_Given data_
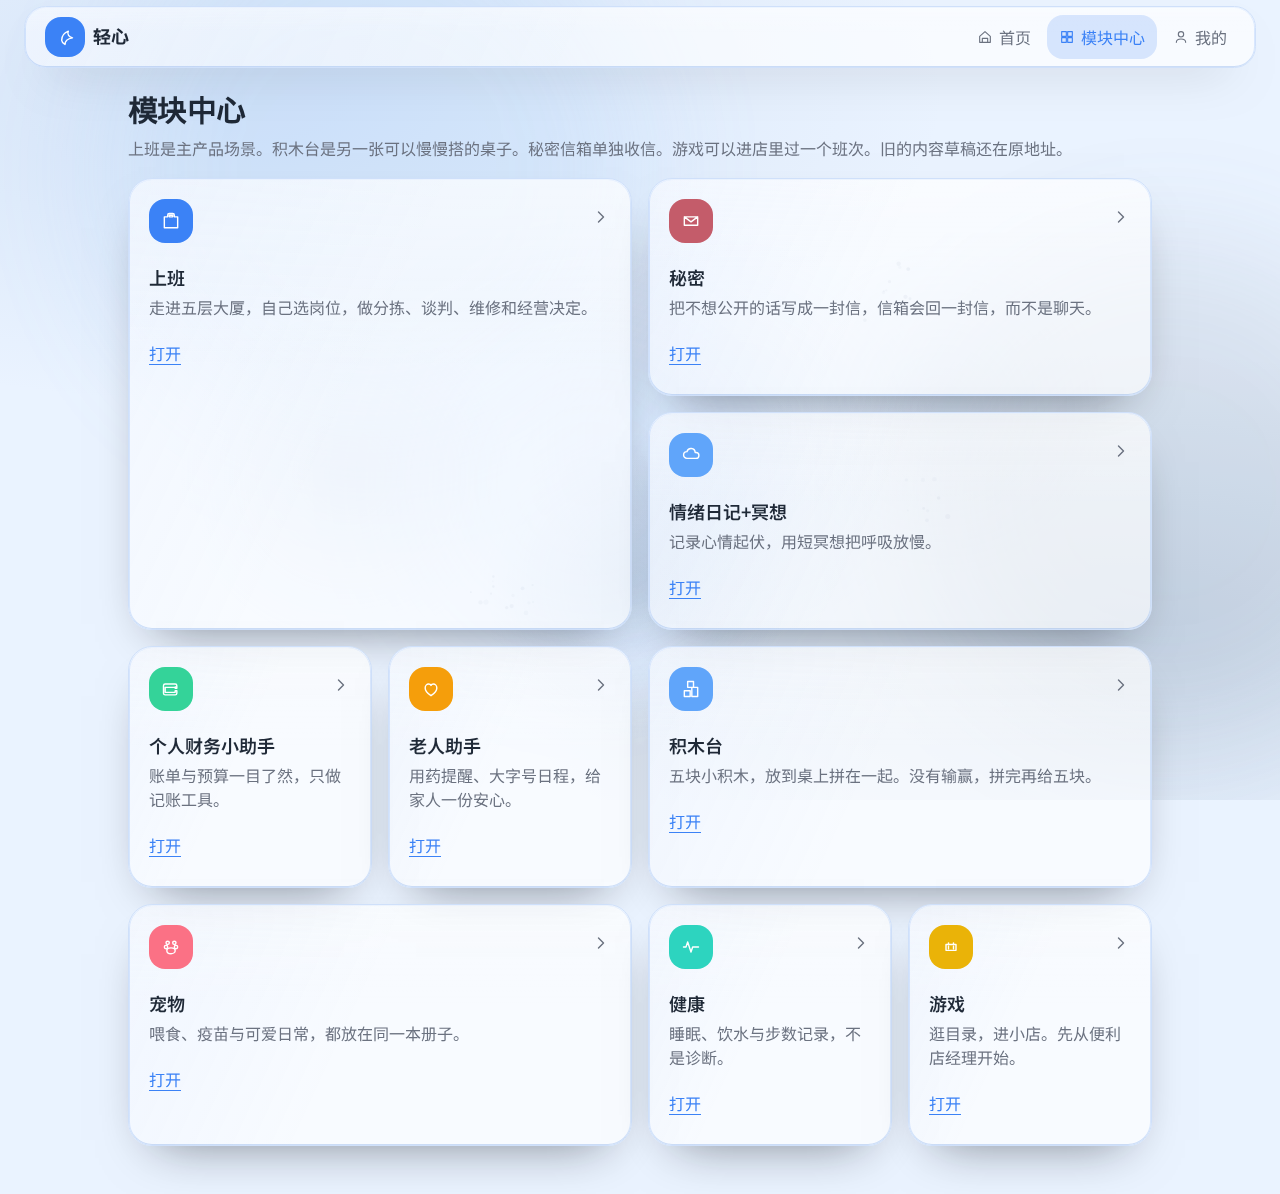
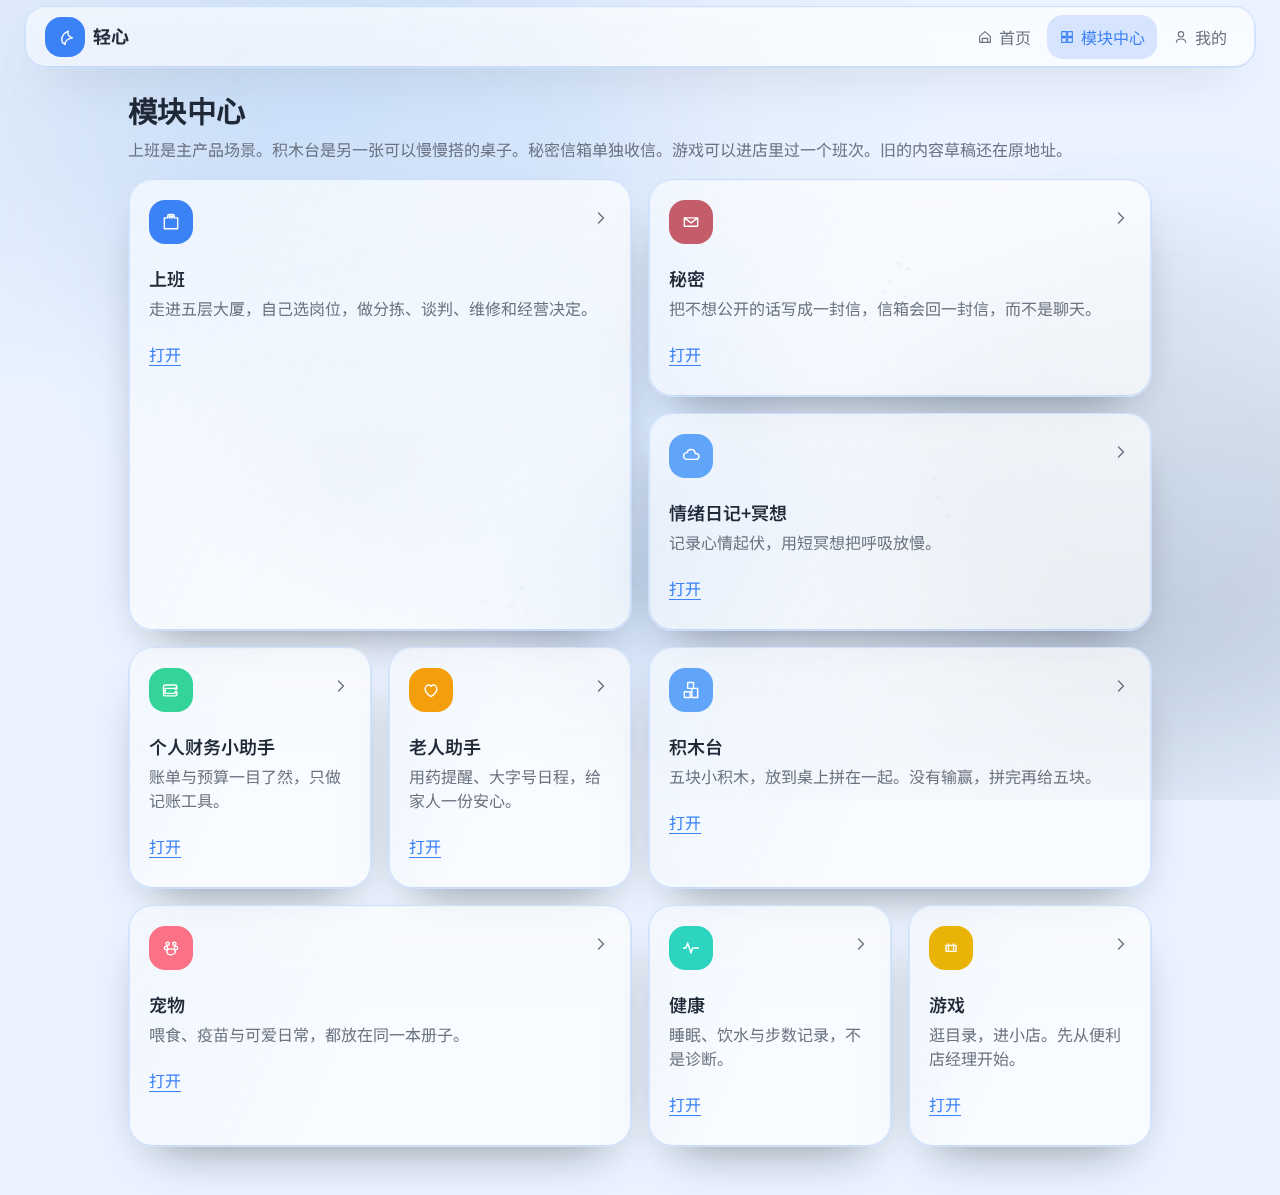
fix: pin glass top bar to the viewport and hide scrollbar chrome
Ge asked for a header that does not travel with page scroll, and for
scrollbar chrome to disappear while scrolling still works. The top bar
is now position:fixed with a measured spacer and scroll-padding-top so
content and focus stay below it. Scrollbars use scrollbar-width:none
plus a WebKit fallback instead of overflow:hidden.

diff --git a/web/e2e/space-glass.e2e.ts b/web/e2e/space-glass.e2e.ts
@@ -272,4 +272,152 @@ test.describe('space-glass shell', () => {
 		await expect(page.locator('[data-shangban-dock]')).toBeVisible({ timeout: 20_000 });
 		await page.screenshot({ path: 'screenshots/space-glass-after-shangban-dock-390-dark.png' });
 	});
+
+	for (const view of [
+		{ width: 390, height: 844, shot: true },
+		{ width: 768, height: 1024, shot: false },
+		{ width: 1280, height: 800, shot: true }
+	] as const) {
+		test(`fixed header stays pinned and scrollbar chrome is hidden at ${view.width}`, async ({
+			page
+		}) => {
+			await page.setViewportSize({ width: view.width, height: view.height });
+			await boot(page, 'dark');
+			await page.goto('/', { waitUntil: 'networkidle' });
+			const header = page.locator('[data-qx-topbar]');
+			await expect(header).toBeVisible();
+			const position = await header.evaluate((el) => getComputedStyle(el).position);
+			expect(position).toBe('fixed');
+			const start = await header.evaluate((el) => {
+				const box = el.getBoundingClientRect();
+				return { top: box.top, bottom: box.bottom };
+			});
+			expect(start.top).toBeGreaterThanOrEqual(0);
+			expect(start.top).toBeLessThan(48);
+			const headingTop = await page.locator('h1').evaluate((el) => el.getBoundingClientRect().top);
+			expect(headingTop).toBeGreaterThanOrEqual(start.bottom - 1);
+			const pageOverflow = await page.evaluate(() => ({
+				html: getComputedStyle(document.documentElement).overflow,
+				body: getComputedStyle(document.body).overflow
+			}));
+			expect(pageOverflow.html === 'hidden' || pageOverflow.html === 'clip').toBeFalsy();
+			expect(pageOverflow.body === 'hidden' || pageOverflow.body === 'clip').toBeFalsy();
+
+			await page.mouse.move(Math.round(view.width / 2), Math.round(view.height / 2));
+			const beforeWheel = await page.evaluate(() => window.scrollY);
+			await page.mouse.wheel(0, 480);
+			await expect
+				.poll(async () => page.evaluate(() => window.scrollY))
+				.toBeGreaterThan(beforeWheel);
+
+			await page.evaluate(() => window.scrollTo(0, 720));
+			await expect.poll(async () => page.evaluate(() => window.scrollY)).toBeGreaterThan(400);
+			const moved = await header.evaluate((el) => {
+				const box = el.getBoundingClientRect();
+				return { top: box.top, bottom: box.bottom };
+			});
+			expect(Math.abs(moved.top - start.top)).toBeLessThan(2);
+			expect(await header.evaluate((el) => getComputedStyle(el).pointerEvents)).not.toBe('none');
+			await expect(header.getByRole('link', { name: '模块中心' })).toBeVisible();
+
+			const bars = await page.evaluate(() => {
+				const root = document.documentElement;
+				const cs = getComputedStyle(root);
+				const probe = document.createElement('div');
+				probe.setAttribute('data-qx-hscroll-probe', '1');
+				probe.style.cssText =
+					'overflow-x:auto;width:80px;height:24px;position:fixed;left:0;bottom:0;opacity:0';
+				probe.innerHTML = '<div style="width:400px;height:1px"></div>';
+				document.body.append(probe);
+				probe.scrollLeft = 120;
+				const result = {
+					scrollbarWidth: cs.scrollbarWidth,
+					gutter: window.innerWidth - root.clientWidth,
+					probeLeft: probe.scrollLeft,
+					probeOverflow: getComputedStyle(probe).overflowX,
+					probeBar: getComputedStyle(probe).scrollbarWidth
+				};
+				probe.remove();
+				return result;
+			});
+			expect(bars.scrollbarWidth).toBe('none');
+			expect(bars.gutter).toBe(0);
+			expect(bars.probeLeft).toBeGreaterThan(0);
+			expect(bars.probeOverflow).toBe('auto');
+			expect(bars.probeBar).toBe('none');
+			await noOverflow(page, view.width);
+			if (view.shot) {
+				await page.screenshot({
+					path: `screenshots/space-glass-scrolled-home-${view.width}-dark.png`
+				});
+			}
+
+			await page.goto('/modules', { waitUntil: 'networkidle' });
+			await expect(header).toBeVisible();
+			const moduleStart = await header.evaluate((el) => el.getBoundingClientRect().top);
+			await page.evaluate(() => window.scrollTo(0, 520));
+			await expect.poll(async () => page.evaluate(() => window.scrollY)).toBeGreaterThan(200);
+			expect(
+				Math.abs((await header.evaluate((el) => el.getBoundingClientRect().top)) - moduleStart)
+			).toBeLessThan(2);
+			await noOverflow(page, view.width);
+		});
+	}
+
+	test('keyboard focus and dialogs stay clear of the pinned header', async ({ page }) => {
+		await page.setViewportSize({ width: 1280, height: 800 });
+		await boot(page, 'dark');
+		await page.goto('/', { waitUntil: 'networkidle' });
+		const footer = page.getByRole('link', { name: '打开模块中心' });
+		await footer.evaluate((el) => (el as HTMLElement).focus());
+		const headerBottom = await page
+			.locator('[data-qx-topbar]')
+			.evaluate((el) => el.getBoundingClientRect().bottom);
+		const focused = await footer.evaluate((el) => el.getBoundingClientRect());
+		expect(focused.top).toBeGreaterThanOrEqual(headerBottom - 1);
+		expect(focused.bottom).toBeGreaterThan(headerBottom);
+		expect(await page.evaluate(() => window.scrollY)).toBeGreaterThan(0);
+
+		await page.goto('/login', { waitUntil: 'networkidle' });
+		const email = page.getByLabel('邮箱');
+		await email.focus();
+		const emailBox = await email.evaluate((el) => el.getBoundingClientRect());
+		const loginHeaderBottom = await page
+			.locator('[data-qx-topbar]')
+			.evaluate((el) => el.getBoundingClientRect().bottom);
+		expect(emailBox.top).toBeGreaterThanOrEqual(loginHeaderBottom - 1);
+
+		await page.goto('/kit', { waitUntil: 'networkidle' });
+		await page.getByRole('button', { name: '模态弹窗' }).click();
+		const dialog = page.getByRole('dialog');
+		await expect(dialog).toBeVisible();
+		const dialogBox = await dialog.boundingBox();
+		expect(dialogBox).toBeTruthy();
+		expect(dialogBox!.width).toBeGreaterThan(200);
+		await expect(page.locator('[data-qx-topbar]')).toBeVisible();
+
+		await page.keyboard.press('Escape');
+		await page.goto('/modules/jimutai', { waitUntil: 'networkidle' });
+		await expect(page.locator('[data-qx-topbar]')).toHaveCount(0);
+		await expect(page.getByRole('link', { name: '← 返回模块' })).toBeVisible();
+		await page.goto('/modules/shangban', { waitUntil: 'networkidle' });
+		await expect(page.locator('[data-qx-topbar]')).toHaveCount(0);
+		await expect(page.getByRole('link', { name: '← 返回模块' })).toBeVisible();
+	});
+
+	test('settings still scrolls with hidden bars and a pinned header', async ({ page }) => {
+		await page.setViewportSize({ width: 390, height: 844 });
+		await boot(page, 'dark');
+		await page.goto('/settings', { waitUntil: 'networkidle' });
+		const header = page.locator('[data-qx-topbar]');
+		expect(await header.evaluate((el) => getComputedStyle(el).position)).toBe('fixed');
+		const top = await header.evaluate((el) => el.getBoundingClientRect().top);
+		await page.keyboard.press('End');
+		await expect.poll(async () => page.evaluate(() => window.scrollY)).toBeGreaterThan(40);
+		expect(await header.evaluate((el) => el.getBoundingClientRect().top)).toBeCloseTo(top, 0);
+		await expect(header.getByRole('link', { name: '我的' })).toBeVisible();
+		expect(
+			await page.evaluate(() => getComputedStyle(document.documentElement).scrollbarWidth)
+		).toBe('none');
+	});
 });

diff --git a/web/src/lib/components/AppShell.svelte b/web/src/lib/components/AppShell.svelte
@@ -1,8 +1,10 @@
 <script lang="ts">
+	import { browser } from '$app/env';
 	import { page } from '$app/state';
 	import type { Snippet } from 'svelte';
 	import { TOPBAR, isPlayView, isTopbarActive } from '../nav';
 	import SpaceDust from '../shell/SpaceDust.svelte';
+	import { topbarOffsetPx } from '../shell/topbar';
 	import Icon from './Icon.svelte';
 	import OfflineBanner from './OfflineBanner.svelte';
 	import PrivacyGate from './PrivacyGate.svelte';
@@ -12,6 +14,41 @@
 
 	const pathname = $derived(page.url.pathname);
 	const playView = $derived(isPlayView(pathname));
+
+	let headerEl: HTMLElement | undefined = $state();
+
+	function writeTopbarOffset(play: boolean, el: HTMLElement | undefined) {
+		if (!browser) return;
+		const root = document.documentElement;
+		if (play) {
+			root.style.setProperty('--qx-topbar-offset', topbarOffsetPx(true, 0));
+			return;
+		}
+		if (!el) return;
+		root.style.setProperty(
+			'--qx-topbar-offset',
+			topbarOffsetPx(false, el.getBoundingClientRect().bottom)
+		);
+	}
+
+	$effect(() => {
+		if (!browser) return;
+		const play = playView;
+		const el = headerEl;
+		writeTopbarOffset(play, el);
+		if (play || !el) return;
+		const onMeasure = () => writeTopbarOffset(false, el);
+		const ro = new ResizeObserver(onMeasure);
+		ro.observe(el);
+		window.addEventListener('resize', onMeasure);
+		window.visualViewport?.addEventListener('resize', onMeasure);
+		return () => {
+			ro.disconnect();
+			window.removeEventListener('resize', onMeasure);
+			window.visualViewport?.removeEventListener('resize', onMeasure);
+			writeTopbarOffset(true, undefined);
+		};
+	});
 </script>
 
 <div
@@ -27,15 +64,15 @@
 		<SpaceDust {playView} />
 	{/if}
 
-	<OfflineBanner />
 	<PrivacyGate />
 	<Toast />
 
 	<div class="relative z-10 flex min-h-dvh w-full min-w-0 flex-col">
 		{#if !playView}
 			<header
+				bind:this={headerEl}
 				data-qx-topbar="1"
-				class="qx-glass sticky top-0 z-30 mx-3 mt-[max(0.4rem,env(safe-area-inset-top))] flex flex-wrap items-center gap-2 rounded-[1.35rem] px-3 py-2 md:mx-6 md:px-4"
+				class="qx-glass qx-topbar flex flex-wrap items-center gap-2 rounded-[1.35rem] px-3 py-2 md:px-4"
 			>
 				<a href="/" class="flex min-h-11 min-w-11 items-center gap-2 px-1">
 					<span
@@ -63,9 +100,13 @@
 					{/each}
 				</nav>
 			</header>
+			<div class="qx-topbar-spacer" aria-hidden="true" data-qx-topbar-spacer="1"></div>
 		{/if}
 
+		<OfflineBanner />
+
 		<main
+			id="qx-main"
 			class="min-w-0 flex-1 overflow-x-clip {playView
 				? 'h-dvh overflow-hidden px-0 pb-0'
 				: 'px-4 pt-5 pb-10 md:px-8 md:pt-6 md:pb-12'}"

diff --git a/web/src/routes/layout.css b/web/src/routes/layout.css
@@ -80,6 +80,11 @@ body {
 	font-size: 16px;
 	line-height: 1.6;
 	caret-color: var(--qx-primary);
+	scrollbar-width: none;
+}
+
+html {
+	scroll-padding-top: var(--qx-topbar-offset, 0px);
 }
 
 ::selection {
@@ -88,7 +93,40 @@ body {
 }
 
 * {
-	scrollbar-color: color-mix(in oklab, var(--qx-primary) 45%, var(--qx-line)) transparent;
+	scrollbar-width: none;
+}
+
+html::-webkit-scrollbar,
+body::-webkit-scrollbar,
+*::-webkit-scrollbar {
+	width: 0;
+	height: 0;
+	display: none;
+	background: transparent;
+}
+
+.qx-topbar {
+	position: fixed;
+	top: 0;
+	inset-inline: 0;
+	z-index: 40;
+	margin-top: max(0.4rem, env(safe-area-inset-top, 0px));
+	margin-left: max(0.75rem, env(safe-area-inset-left, 0px));
+	margin-right: max(0.75rem, env(safe-area-inset-right, 0px));
+	pointer-events: auto;
+}
+
+@media (min-width: 768px) {
+	.qx-topbar {
+		margin-left: max(1.5rem, env(safe-area-inset-left, 0px));
+		margin-right: max(1.5rem, env(safe-area-inset-right, 0px));
+	}
+}
+
+.qx-topbar-spacer {
+	flex-shrink: 0;
+	height: var(--qx-topbar-offset, 5.75rem);
+	pointer-events: none;
 }
 
 body {

diff --git a/web/src/lib/shell/topbar.spec.ts b/web/src/lib/shell/topbar.spec.ts
@@ -1,0 +1,17 @@
+import { describe, expect, it } from 'vitest';
+import { topbarOffsetPx } from './topbar';
+
+describe('topbar offset', () => {
+	it('clears reserve on play views and missing measurements', () => {
+		expect(topbarOffsetPx(true, 88)).toBe('0px');
+		expect(topbarOffsetPx(false, null)).toBe('0px');
+		expect(topbarOffsetPx(false, undefined)).toBe('0px');
+		expect(topbarOffsetPx(false, Number.NaN)).toBe('0px');
+	});
+
+	it('ceils the header bottom so in-flow content clears the bar', () => {
+		expect(topbarOffsetPx(false, 72.2)).toBe('73px');
+		expect(topbarOffsetPx(false, 0)).toBe('0px');
+		expect(topbarOffsetPx(false, -4)).toBe('0px');
+	});
+});

diff --git a/web/src/lib/shell/topbar.ts b/web/src/lib/shell/topbar.ts
@@ -1,0 +1,6 @@
+export function topbarOffsetPx(playView: boolean, headerBottom: number | null | undefined): string {
+	if (playView || headerBottom == null || !Number.isFinite(headerBottom)) {
+		return '0px';
+	}
+	return `${Math.max(0, Math.ceil(headerBottom))}px`;
+}

diff --git a/openspec/specs/app-shell/spec.md b/openspec/specs/app-shell/spec.md
@@ -29,6 +29,24 @@ The system SHALL navigate from a compact top bar (首页, 模块中心, 我的) 
 - **WHEN** the viewport is 1280px wide
 - **THEN** no `aside` is present and the top bar includes 模块中心
 
+### Requirement: Viewport-fixed top bar
+
+The compact glass top bar SHALL be `position: fixed` to the viewport on non-play routes. It SHALL NOT travel with page scroll. In-flow content SHALL start below the bar, and the document scrollport SHALL use `scroll-padding-top` at least as large as the bar (including safe-area inset) so focused controls and fragment targets are not hidden. Play routes SHALL continue to omit the top bar.
+
+#### Scenario: Header stays pinned while the page scrolls
+
+- **WHEN** a user scrolls a long home, module center, or settings surface
+- **THEN** the top bar's viewport bounding rect stays put while `scrollTop` increases
+
+### Requirement: Hidden scrollbar chrome
+
+Qingxin pages and existing overflow panels SHALL hide classic scrollbar chrome while remaining scrollable with wheel, trackpad, touch, and keyboard. The document SHALL NOT set `overflow: hidden` on `html` or `body` merely to hide that chrome. Horizontal overflow regions SHALL still scroll.
+
+#### Scenario: Scrollbar is gone but content still scrolls
+
+- **WHEN** a page is taller than the viewport
+- **THEN** no classic scrollbar gutter is reserved, computed `scrollbar-width` is `none`, and wheel or keyboard still changes `scrollTop`
+
 ### Requirement: Module hub
 
 The system SHALL present a hub listing these modules: 情绪日记+冥想, 个人财务小助手, 老人助手, 宠物, 健康, 上班, 积木台, 秘密, 游戏. Opening 情绪日记+冥想 SHALL continue to load M1. Opening 健康 SHALL load the M7 wellness app (not the generic placeholder). Opening 上班 SHALL load the company sim (not the generic placeholder). Opening 积木台 SHALL load the construction sandbox (not the generic placeholder). `/modules/create` MAY still load the M9 studio as a legacy drafts route. Opening 游戏 SHALL load the games catalog (not a disabled 即将到来 tile). 组件 SHALL NOT appear as a hub module. 本地生活, AI效率工具箱, 学习打卡, and 求职副业 SHALL NOT appear as live hub modules; their old URLs SHALL show a retired notice or redirect.

diff --git a/docs/superpowers/specs/2026-11-18-space-glass-design.md b/docs/superpowers/specs/2026-11-18-space-glass-design.md
@@ -83,6 +83,8 @@ Do **not** chrome-plate Three.js worlds. 上班 floors, 积木台 table, garden,
 - No dust over game canvases. No particle overlay in the accessibility tree.
 - Keyboard: Tab through top bar then board. Browser back and deep links unchanged.
 - 390 / 768 / 1280 / 1600: no leftover left gutter, no horizontal overflow.
+- Compact glass top bar is `position: fixed` to the viewport (not sticky inside a scrolling column). In-flow content and `scroll-padding-top` start below it so focus, anchors, and skip targets are not hidden.
+- Page and existing overflow panels hide scrollbar chrome (`scrollbar-width: none` plus `::-webkit-scrollbar` fallback) while wheel, trackpad, touch, and keyboard scrolling keep working. Do not use `overflow: hidden` on `html`/`body` to fake that.
 
 ## Out of scope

_Brief_
Reproduce each line of the records in which the word "undefined" appears.

_Exercise answer_
+	let headerEl: HTMLElement | undefined = $state();
+	function writeTopbarOffset(play: boolean, el: HTMLElement | undefined) {
+			writeTopbarOffset(true, undefined);
+		expect(topbarOffsetPx(false, undefined)).toBe('0px');
+export function topbarOffsetPx(playView: boolean, headerBottom: number | null | undefined): string {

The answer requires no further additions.